A trend seen in higher education today is the growing number of scholars touting “ecofeminism” and “ecosexuality.”
Several years ago it was a little less common, but it could found here and there, such as the Santa Monica College professor in 2016 who took her students on an “EcoSexual Sextravaganza” field trip to marry and have sex with the ocean.
Later that year, a class called “Ecofeminism” at the University of South Carolina was given the distinction from Young America’s Foundation as one of the “Most Bizarre and Politically Correct College Courses” of the year. That class was described as an “exploration of the connections between oppression of women and oppression of nature.”
In 2017, The College Fix featured one of the professors leading the charge to advance the topic in higher education, a UC Santa Cruz scholar who touts a movement that basically goes something like this: have sex with the Earth to save it.

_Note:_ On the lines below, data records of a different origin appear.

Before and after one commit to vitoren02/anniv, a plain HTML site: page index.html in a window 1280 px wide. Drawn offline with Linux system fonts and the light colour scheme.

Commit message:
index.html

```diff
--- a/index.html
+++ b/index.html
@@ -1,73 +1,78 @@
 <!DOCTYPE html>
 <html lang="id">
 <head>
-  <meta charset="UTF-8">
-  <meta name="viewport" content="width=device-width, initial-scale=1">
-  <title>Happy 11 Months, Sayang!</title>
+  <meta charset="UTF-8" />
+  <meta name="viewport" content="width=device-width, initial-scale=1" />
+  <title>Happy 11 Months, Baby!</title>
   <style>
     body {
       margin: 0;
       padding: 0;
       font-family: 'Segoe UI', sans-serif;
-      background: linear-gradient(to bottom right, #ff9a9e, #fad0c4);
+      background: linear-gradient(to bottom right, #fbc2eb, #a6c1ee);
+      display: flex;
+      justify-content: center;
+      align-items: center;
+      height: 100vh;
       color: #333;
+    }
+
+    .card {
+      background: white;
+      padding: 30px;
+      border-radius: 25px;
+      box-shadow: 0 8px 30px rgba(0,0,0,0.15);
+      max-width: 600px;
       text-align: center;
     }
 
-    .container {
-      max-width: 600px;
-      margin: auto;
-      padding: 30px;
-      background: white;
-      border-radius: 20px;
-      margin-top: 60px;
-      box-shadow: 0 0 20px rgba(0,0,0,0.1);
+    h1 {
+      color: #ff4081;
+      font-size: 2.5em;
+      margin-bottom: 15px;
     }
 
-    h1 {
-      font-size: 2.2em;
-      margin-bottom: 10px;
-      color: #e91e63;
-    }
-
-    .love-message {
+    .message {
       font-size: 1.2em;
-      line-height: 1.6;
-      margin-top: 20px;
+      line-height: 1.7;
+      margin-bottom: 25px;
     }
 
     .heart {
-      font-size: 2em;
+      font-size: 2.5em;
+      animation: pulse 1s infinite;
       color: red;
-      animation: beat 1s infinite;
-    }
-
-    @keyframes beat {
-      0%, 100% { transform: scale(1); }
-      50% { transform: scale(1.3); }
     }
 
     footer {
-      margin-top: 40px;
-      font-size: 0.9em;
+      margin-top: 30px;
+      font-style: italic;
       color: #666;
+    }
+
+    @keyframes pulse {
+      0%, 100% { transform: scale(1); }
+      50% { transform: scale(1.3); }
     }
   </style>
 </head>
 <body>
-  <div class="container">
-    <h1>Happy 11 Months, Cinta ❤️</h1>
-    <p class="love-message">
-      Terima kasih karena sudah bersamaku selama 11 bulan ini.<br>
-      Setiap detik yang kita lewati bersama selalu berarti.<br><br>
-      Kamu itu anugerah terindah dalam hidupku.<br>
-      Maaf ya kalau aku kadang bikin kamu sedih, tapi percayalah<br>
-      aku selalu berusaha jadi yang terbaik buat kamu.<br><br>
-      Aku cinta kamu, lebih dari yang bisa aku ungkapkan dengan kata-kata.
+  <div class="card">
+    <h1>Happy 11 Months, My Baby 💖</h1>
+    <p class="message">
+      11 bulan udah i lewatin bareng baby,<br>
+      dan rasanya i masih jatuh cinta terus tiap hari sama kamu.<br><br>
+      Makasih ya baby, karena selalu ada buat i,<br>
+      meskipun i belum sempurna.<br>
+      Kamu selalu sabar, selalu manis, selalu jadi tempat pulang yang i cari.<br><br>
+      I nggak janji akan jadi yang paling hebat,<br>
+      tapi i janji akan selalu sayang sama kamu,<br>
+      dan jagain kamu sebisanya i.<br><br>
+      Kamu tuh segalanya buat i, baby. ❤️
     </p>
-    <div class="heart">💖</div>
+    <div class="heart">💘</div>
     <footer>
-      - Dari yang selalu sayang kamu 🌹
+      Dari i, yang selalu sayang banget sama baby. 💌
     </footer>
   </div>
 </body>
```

In January 2018 we covered a “Feminist Science” event that taught researchers how to do “socially just science.” In August of 2018, a St. Mary’s College of Maryland professor made headlines for touting “ecosexuality” as an “environmental activist strategy.”
Now, as 2019 begins, the trend appears to be gaining more and more steam.
“The number of classes focused on the study of ‘ecofeminism’ has recently grown. New courses are set to take place in the upcoming spring semester of 2019 at colleges that include Yale, University of Florida, and Wesleyan, among others across the country,” Townhall reports.
Reporter Zachary Petrizzo rounded up some of the class descriptions in his Townhall article:
Swarthmore College will again offer a class titled “Ecofeminism(s)” this coming semester which will focus on the central “themes and histories of ecofeminist theories and praxis.” The University of Massachusetts-Dartmouth will also offer a new class this spring titled, “Ecofeminism: Philosophy & Practice” which seeks to focus on the “study of ecofeminism as systems of oppression based on race, class, gender, sexuality, and ethnicity that stem from a cultural ideology that enables the oppression of nature.”
Iowa State University will also offer an “Ecofeminism” class again in the spring of 2019 that will focus on “women’s relationships with the earth, non-human nature, and other humans.” The course description adds that the class will seek to understand “society’s treatment of women and nature; origins of ecofeminism and how it relates to the science of ecology, conventional and sustainable agriculture as well as how ecofeminism relates to other branches of feminist philosophy.”
The College of New Jersey will also join the trend this coming spring by offering a “Ecofeminism” course for students. The class is set to focus on the “domination of women, and the domination of nature are fundamentally connected, ecofeminism offers a distinctive, interdisciplinary lens on the world…”